“It is disappointing the Scottish Government has resorted to the use of a gimmick which will have little effect on the problem of underage drinking, rather than looking at sensible measures including better enforcement of current legislation, use of proof of age schemes and greater support for a nationally recognised proof of age card.”
Promotions and Marketing
“Banning promotions will appear particularly draconian for consumers feeling the effects of an economic slowdown. SGF are concerned measures to limit promotions and marketing of these promotions, intended to curb the activities of the large supermarkets, will have harmful consequences for small retailers across Scotland already reeling from increased licence fees. Many small retailers, unable to compete with supermarkets on price, add value through promotions.
Social Responsibility Fee
“Proposals to introduce a social responsibility fee are punitive and unfair. Applying a new tax to community store retailers during an economic slowdown will undoubtedly result in the closure of small shops.”
Mr Drummond concluded, “SGF are concerned many of the proposals, which could have devastating consequences for small shops, will not receive the level of scrutiny and debate they require if some of the proposals, as suggested in the framework, are introduced as secondary legislation.
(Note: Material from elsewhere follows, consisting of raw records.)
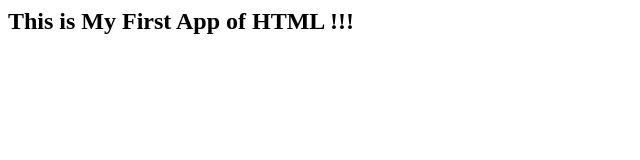
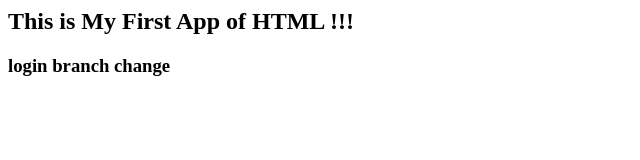
Before and after one commit to Mahendra1033/MySampleApp, a plain HTML site: page index.html in a window 1280 px wide. Shown: the whole page, without its empty margins (0-640 px from the left). Drawn offline with Linux system fonts and the light colour scheme.

Commit message:
change made in the login branch

```diff
--- a/index.html
+++ b/index.html
@@ -4,5 +4,6 @@
 	</head>
 	<body>
 		<h2> This is My First App of HTML !!! </h2>
+		<h3>login branch change</h3>
 	</body>
 </html>
```
Also changed, not shown: login.html (added, +1 -0 lines), log.txt (added).
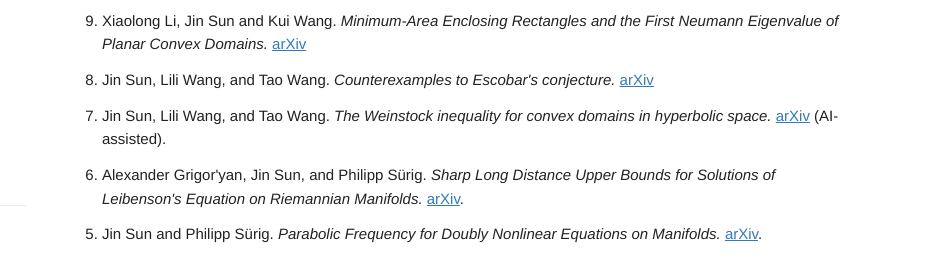
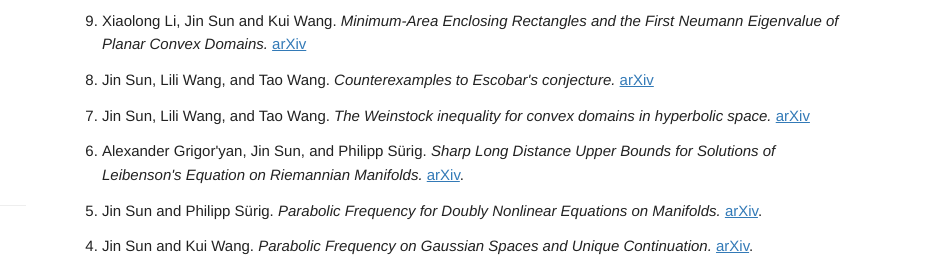
Before and after one commit to jinsunmath/jinsunmath.github.io, a plain HTML site: page publications.html in a window 1280 px wide. Shown: the part 263-521 px from the top of the page, 332-1280 px from the left. Drawn offline with Linux system fonts and the light colour scheme.

Commit message:
Update publications.html

```diff
--- a/publications.html
+++ b/publications.html
@@ -74,7 +74,6 @@
               <span class="authors">Jin Sun, Lili Wang, and Tao Wang.</span>
               <span class="title">The Weinstock inequality for convex domains in hyperbolic space.</span>
               <a href="https://arxiv.org/abs/2608.10771">arXiv</a>
-              <span class="ai-assisted">(AI-assisted)</span>.
             </li>
             <li>
               <span class="authors">Alexander Grigor'yan, Jin Sun, and Philipp Sürig.</span>
```
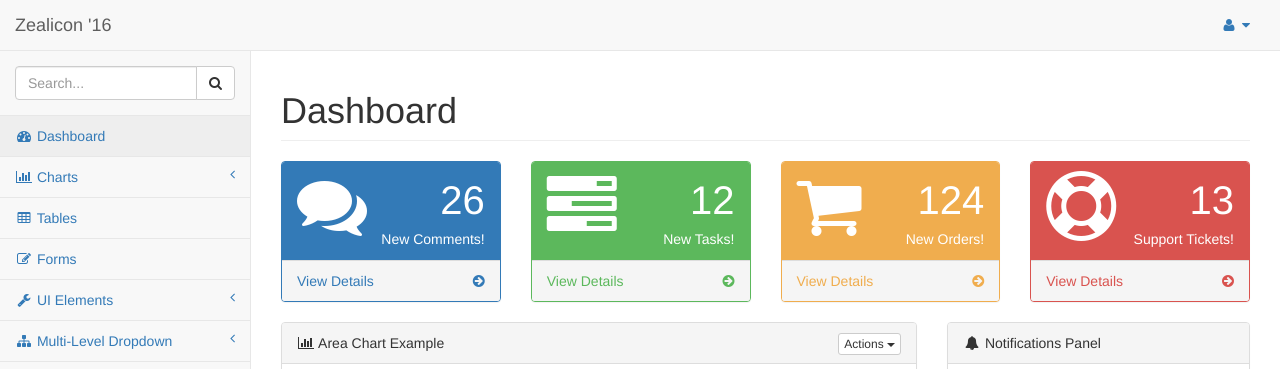
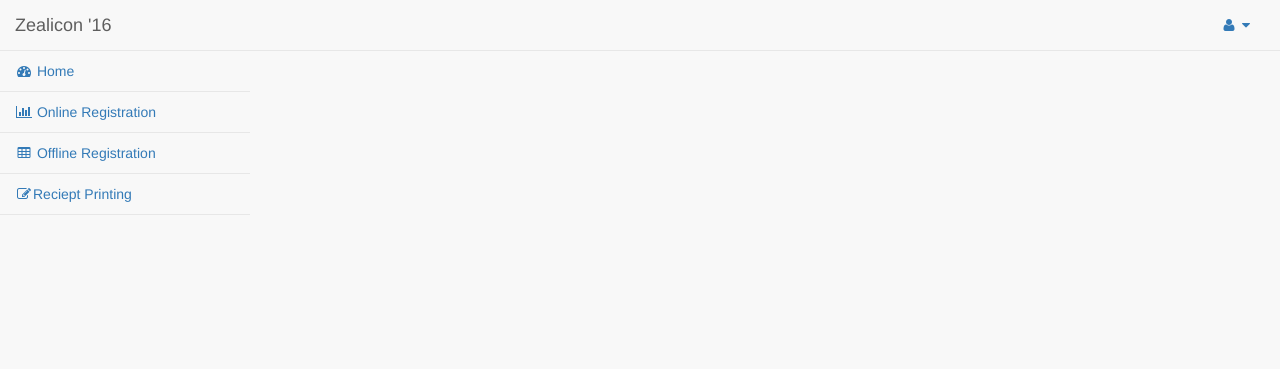
Before and after one commit to shubhikhare/registration_front-end, a website: page pages/index.html in a window 1280 px wide. Shown: the top 369 px of the page. Drawn offline with Linux system fonts and the light colour scheme.

Commit message:
changes in index.html

```diff
--- a/pages/index.html
+++ b/pages/index.html
@@ -9,7 +9,7 @@
     <meta name="description" content="">
     <meta name="author" content="">
 
-    <title>Registration Module</title>
+    <title>Registration</title>
 
     <!-- Bootstrap Core CSS -->
     <link href="../bower_components/bootstrap/dist/css/bootstrap.min.css" rel="stylesheet">
@@ -268,7 +268,7 @@
             <div class="navbar-default sidebar" role="navigation">
                 <div class="sidebar-nav navbar-collapse">
                     <ul class="nav" id="side-menu">
-                        <li class="sidebar-search">
+                        <!--<li class="sidebar-search">
                             <div class="input-group custom-search-form">
                                 <input type="text" class="form-control" placeholder="Search...">
                                 <span class="input-group-btn">
@@ -277,30 +277,30 @@
                                 </button>
                             </span>
                             </div>
-                            <!-- /input-group -->
+                            <!-- /input-group
+                        </li> -->
+                        <li>
+                            <a href="index.html"><i class="fa fa-dashboard fa-fw"></i> Home</a>
                         </li>
                         <li>
-                            <a href="index.html"><i class="fa fa-dashboard fa-fw"></i> Dashboard</a>
+                            <a href="#"><i class="fa fa-bar-chart-o fa-fw"></i> Online Registration</a>
+                            <!--<ul class="nav nav-second-level">
+                                <li>
+                                    <a href="flot.html">Offline</a>
+                                </li>
+                                <li>
+                                    <a href="morris.html">Online</a>
+                                </li>
+                            </ul>
+                            -->
                         </li>
                         <li>
-                            <a href="#"><i class="fa fa-bar-chart-o fa-fw"></i> Charts<span class="fa arrow"></span></a>
-                            <ul class="nav nav-second-level">
-                                <li>
-                                    <a href="flot.html">Flot Charts</a>
-                                </li>
-                                <li>
-                                    <a href="morris.html">Morris.js Charts</a>
-                                </li>
-                            </ul>
-                            <!-- /.nav-second-level -->
+                            <a href="#"><i class="fa fa-table fa-fw"></i> Offline Registration</a>
                         </li>
-                        <li>
-                            <a href="tables.html"><i class="fa fa-table fa-fw"></i> Tables</a>
+                         <li>
+                            <a href="#"><i class="fa fa-edit fa-fw"></i>Reciept Printing</a>
                         </li>
-                        <li>
-                            <a href="forms.html"><i class="fa fa-edit fa-fw"></i> Forms</a>
-                        </li>
-                        <li>
+                       <!-- <li>
                             <a href="#"><i class="fa fa-wrench fa-fw"></i> UI Elements<span class="fa arrow"></span></a>
                             <ul class="nav nav-second-level">
                                 <li>
@@ -322,7 +322,7 @@
                                     <a href="grid.html">Grid</a>
                                 </li>
                             </ul>
-                            <!-- /.nav-second-level -->
+                            <!-- /.nav-second-level
                         </li>
                         <li>
                             <a href="#"><i class="fa fa-sitemap fa-fw"></i> Multi-Level Dropdown<span class="fa arrow"></span></a>
@@ -349,10 +349,10 @@
                                             <a href="#">Third Level Item</a>
                                         </li>
                                     </ul>
-                                    <!-- /.nav-third-level -->
+
                                 </li>
                             </ul>
-                            <!-- /.nav-second-level -->
+
                         </li>
                         <li>
                             <a href="#"><i class="fa fa-files-o fa-fw"></i> Sample Pages<span class="fa arrow"></span></a>
@@ -364,23 +364,23 @@
                                     <a href="login.html">Login Page</a>
                                 </li>
                             </ul>
-                            <!-- /.nav-second-level -->
-                        </li>
+
+                        </li> -->
                     </ul>
                 </div>
                 <!-- /.sidebar-collapse -->
             </div>
             <!-- /.navbar-static-side -->
         </nav>
-
+<!--
         <div id="page-wrapper">
             <div class="row">
                 <div class="col-lg-12">
                     <h1 class="page-header">Dashboard</h1>
                 </div>
-                <!-- /.col-lg-12 -->
+
             </div>
-            <!-- /.row -->
+
             <div class="row">
                 <div class="col-lg-3 col-md-6">
                     <div class="panel panel-primary">
@@ -471,7 +471,7 @@
                     </div>
                 </div>
             </div>
-            <!-- /.row -->
+
             <div class="row">
                 <div class="col-lg-8">
                     <div class="panel panel-default">
@@ -497,13 +497,13 @@
                                 </div>
                             </div>
                         </div>
-                        <!-- /.panel-heading -->
+
                         <div class="panel-body">
                             <div id="morris-area-chart"></div>
                         </div>
-                        <!-- /.panel-body -->
+
                     </div>
-                    <!-- /.panel -->
+
                     <div class="panel panel-default">
                         <div class="panel-heading">
                             <i class="fa fa-bar-chart-o fa-fw"></i> Bar Chart Example
@@ -527,7 +527,7 @@
                                 </div>
                             </div>
                         </div>
-                        <!-- /.panel-heading -->
+
                         <div class="panel-body">
                             <div class="row">
                                 <div class="col-lg-4">
@@ -593,24 +593,23 @@
                                             </tbody>
                                         </table>
                                     </div>
-                                    <!-- /.table-responsive -->
+
                                 </div>
-                                <!-- /.col-lg-4 (nested) -->
+
                                 <div class="col-lg-8">
                                     <div id="morris-bar-chart"></div>
                                 </div>
-                                <!-- /.col-lg-8 (nested) -->
+
                             </div>
-                            <!-- /.row -->
+
                         </div>
-                        <!-- /.panel-body -->
+
                     </div>
-                    <!-- /.panel -->
+
                     <div class="panel panel-default">
                         <div class="panel-heading">
                             <i class="fa fa-clock-o fa-fw"></i> Responsive Timeline
                         </div>
-                        <!-- /.panel-heading -->
                         <div class="panel-body">
                             <ul class="timeline">
                                 <li>
@@ -715,17 +714,17 @@
                                 </li>
                             </ul>
                         </div>
-                        <!-- /.panel-body -->
+
                     </div>
-                    <!-- /.panel -->
+
                 </div>
-                <!-- /.col-lg-8 -->
+
                 <div class="col-lg-4">
                     <div class="panel panel-default">
                         <div class="panel-heading">
                             <i class="fa fa-bell fa-fw"></i> Notifications Panel
                         </div>
-                        <!-- /.panel-heading -->
+
                         <div class="panel-body">
                             <div class="list-group">
                                 <a href="#" class="list-group-item">
@@ -774,12 +773,12 @@
                                     </span>
                                 </a>
                             </div>
-                            <!-- /.list-group -->
+
                             <a href="#" class="btn btn-default btn-block">View All Alerts</a>
                         </div>
-                        <!-- /.panel-body -->
+
                     </div>
-                    <!-- /.panel -->
+
                     <div class="panel panel-default">
                         <div class="panel-heading">
                             <i class="fa fa-bar-chart-o fa-fw"></i> Donut Chart Example
@@ -788,9 +787,9 @@
                             <div id="morris-donut-chart"></div>
                             <a href="#" class="btn btn-default btn-block">View Details</a>
                         </div>
-                        <!-- /.panel-body -->
+
                     </div>
-                    <!-- /.panel -->
+
                     <div class="chat-panel panel panel-default">
                         <div class="panel-heading">
                             <i class="fa fa-comments fa-fw"></i>
@@ -829,7 +828,7 @@
                                 </ul>
                             </div>
                         </div>
-                        <!-- /.panel-heading -->
+
                         <div class="panel-body">
                             <ul class="chat">
                                 <li class="left clearfix">
@@ -895,7 +894,7 @@
                                 </li>
                             </ul>
                         </div>
-                        <!-- /.panel-body -->
+
                         <div class="panel-footer">
                             <div class="input-group">
                                 <input id="btn-input" type="text" class="form-control input-sm" placeholder="Type your message here..." />
@@ -906,13 +905,13 @@
                                 </span>
                             </div>
                         </div>
-                        <!-- /.panel-footer -->
+
                     </div>
-                    <!-- /.panel .chat-panel -->
-                </div>
-                <!-- /.col-lg-4 -->
+
+                </div> -->
+
             </div>
-            <!-- /.row -->
+
         </div>
         <!-- /#page-wrapper -->
 
```
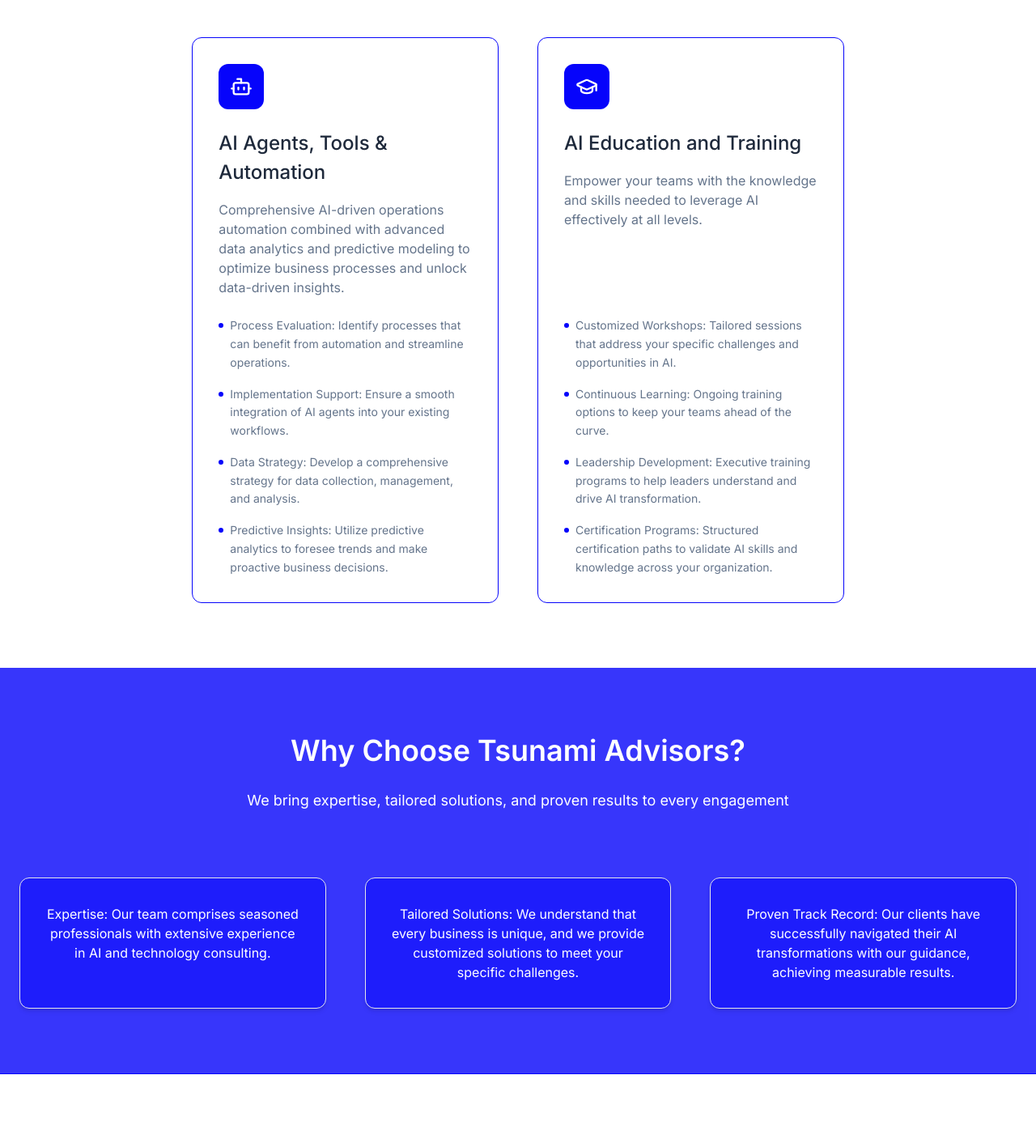
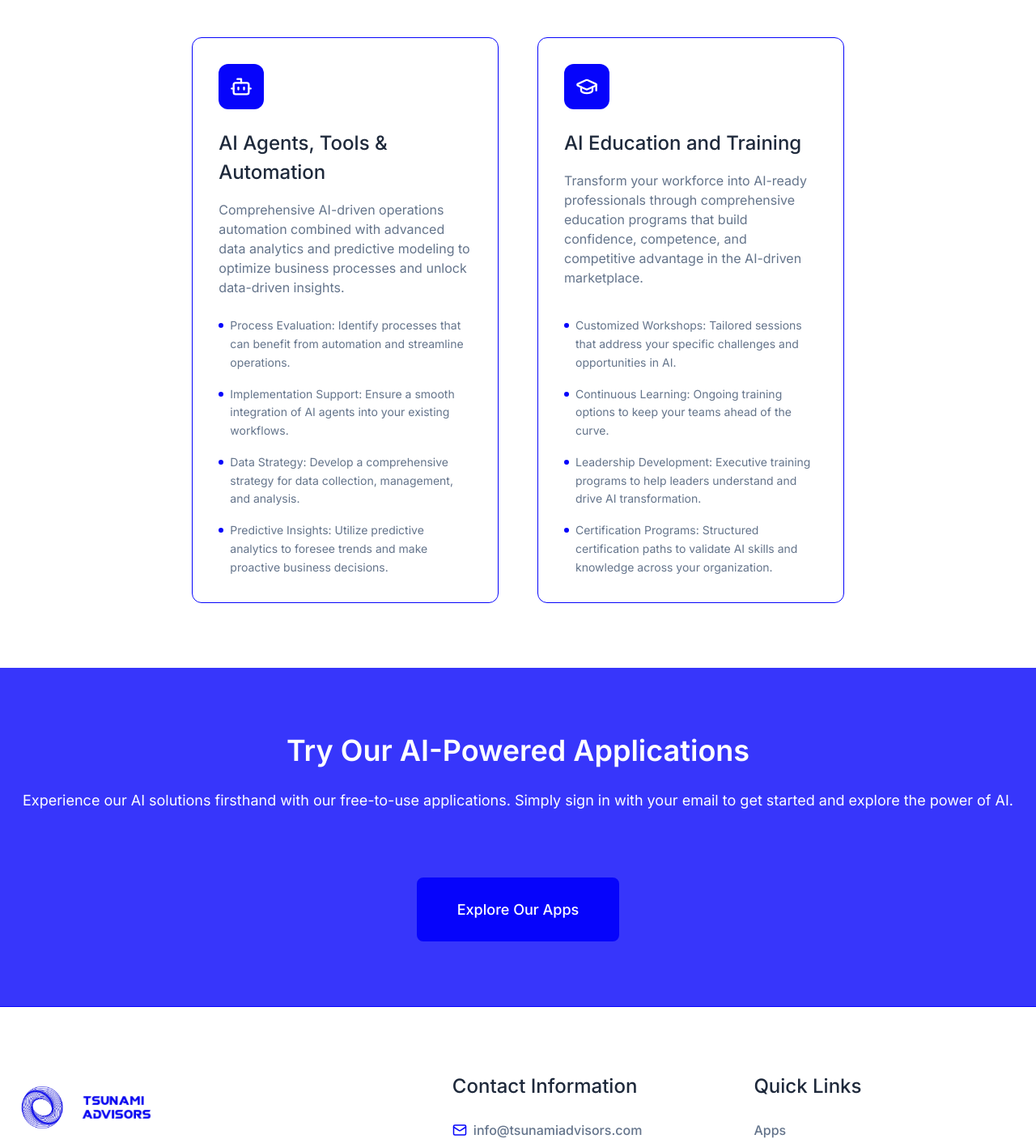
Before and after one commit to avishek15/tsunami-advisors, a React (Vite) app: page /#/ in a window 1280 px wide. Shown: the part 1783-3195 px from the top of the page at 81% size. Built offline with nearby package versions, Linux system fonts and the light colour scheme; no server answers; what react-google-recaptcha-v3 would draw is missing.

Commit message:
Add ScrollToTop component for improved navigation and update AI Education and Training descriptions in HomePage and ServicesPage for clarity and consistency.

```diff
--- a/src/App.tsx
+++ b/src/App.tsx
@@ -4,6 +4,7 @@
 import { CONFIG } from "./config/constants";
 import Header from "./components/Header";
 import Footer from "./components/Footer";
+import ScrollToTop from "./components/ScrollToTop";
 import HomePage from "./pages/HomePage";
 import ServicesPage from "./pages/ServicesPage";
 import AppsPage from "./pages/AppsPage";
@@ -22,6 +23,7 @@
                 }}
             >
                 <Router>
+                    <ScrollToTop />
                     <div className="min-h-screen bg-white">
                         <Header />
                         <main>
--- /dev/null
+++ b/src/components/ScrollToTop.tsx
@@ -0,0 +1,13 @@
+import { useEffect } from "react";
+import { useLocation } from "react-router-dom";
+
+export default function ScrollToTop() {
+    const { pathname } = useLocation();
+
+    useEffect(() => {
+        // Scroll to top when pathname changes
+        window.scrollTo(0, 0);
+    }, [pathname]);
+
+    return null;
+}
--- a/src/pages/HomePage.tsx
+++ b/src/pages/HomePage.tsx
@@ -67,7 +67,7 @@
                 position: 6,
                 name: "AI Education and Training",
                 description:
-                    "Empower your teams with the knowledge and skills needed to leverage AI effectively at all levels.",
+                    "Transform your workforce into AI-ready professionals through comprehensive education programs that build confidence, competence, and competitive advantage in the AI-driven marketplace.",
             },
         ],
     };
@@ -124,7 +124,7 @@
             icon: GraduationCap,
             title: "AI Education and Training",
             description:
-                "Empower your teams with the knowledge and skills needed to leverage AI effectively at all levels.",
+                "Transform your workforce into AI-ready professionals through comprehensive education programs that build confidence, competence, and competitive advantage in the AI-driven marketplace.",
             features: [
                 "Customized Workshops: Tailored sessions that address your specific challenges and opportunities in AI.",
                 "Continuous Learning: Ongoing training options to keep your teams ahead of the curve.",
@@ -293,7 +293,7 @@
                     </div>
                 </section>
 
-                {/* Why Choose Us Section */}
+                {/* Apps Section */}
                 <section className="cta-section section">
                     <div className="container">
                         <motion.div
@@ -305,31 +305,38 @@
                             style={{ marginBottom: "var(--space-4xl)" }}
                         >
                             <h2 className="text-heading">
-                                Why Choose Tsunami Advisors?
+                                Try Our AI-Powered Applications
                             </h2>
                             <p className="text-body-large">
-                                We bring expertise, tailored solutions, and
-                                proven results to every engagement
+                                Experience our AI solutions firsthand with our
+                                free-to-use applications. Simply sign in with
+                                your email to get started and explore the power
+                                of AI.
                             </p>
                         </motion.div>
 
-                        <div className="why-choose-grid">
-                            {whyChooseUs.map((reason, index) => (
-                                <motion.div
-                                    key={index}
-                                    initial={{ opacity: 0, y: 30 }}
-                                    whileInView={{ opacity: 1, y: 0 }}
-                                    transition={{
-                                        duration: 0.6,
-                                        delay: index * 0.2,
+                        <motion.div
+                            initial={{ opacity: 0, y: 30 }}
+                            whileInView={{ opacity: 1, y: 0 }}
+                            transition={{ duration: 0.8, delay: 0.2 }}
+                            viewport={{ once: true }}
+                            className="text-center"
+                        >
+                            <Link to="/apps">
+                                <motion.button
+                                    whileHover={{ scale: 1.02 }}
+                                    whileTap={{ scale: 0.98 }}
+                                    className="btn btn--primary"
+                                    style={{
+                                        fontSize: "var(--font-size-lg)",
+                                        padding:
+                                            "var(--space-lg) var(--space-2xl)",
                                     }}
-                                    viewport={{ once: true }}
-                                    className="why-choose-card"
                                 >
-                                    <p className="text-body">{reason}</p>
-                                </motion.div>
-                            ))}
-                        </div>
+                                    Explore Our Apps
+                                </motion.button>
+                            </Link>
+                        </motion.div>
                     </div>
                 </section>
             </div>
--- a/src/pages/ServicesPage.tsx
+++ b/src/pages/ServicesPage.tsx
@@ -44,7 +44,7 @@
                 position: 6,
                 name: "AI Education and Training",
                 description:
-                    "Empower your teams with the knowledge and skills needed to leverage AI effectively at all levels.",
+                    "Transform your workforce into AI-ready professionals through comprehensive education programs that build confidence, competence, and competitive advantage in the AI-driven marketplace.",
             },
         ],
     };
@@ -101,7 +101,7 @@
             icon: GraduationCap,
             title: "AI Education and Training",
             description:
-                "Empower your teams with the knowledge and skills needed to leverage AI effectively at all levels.",
+                "Transform your workforce into AI-ready professionals through comprehensive education programs that build confidence, competence, and competitive advantage in the AI-driven marketplace.",
             features: [
                 "Customized Workshops: Tailored sessions that address your specific challenges and opportunities in AI.",
                 "Continuous Learning: Ongoing training options to keep your teams ahead of the curve.",
```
“If we want to change Scotland’s complex relationship with alcohol we all have a part to play, however, Scottish Government proposals which place sanctions against retailers without addressing the deep rooted social problems which create many of the alcohol problems in Scotland, are unlikely to succeed.”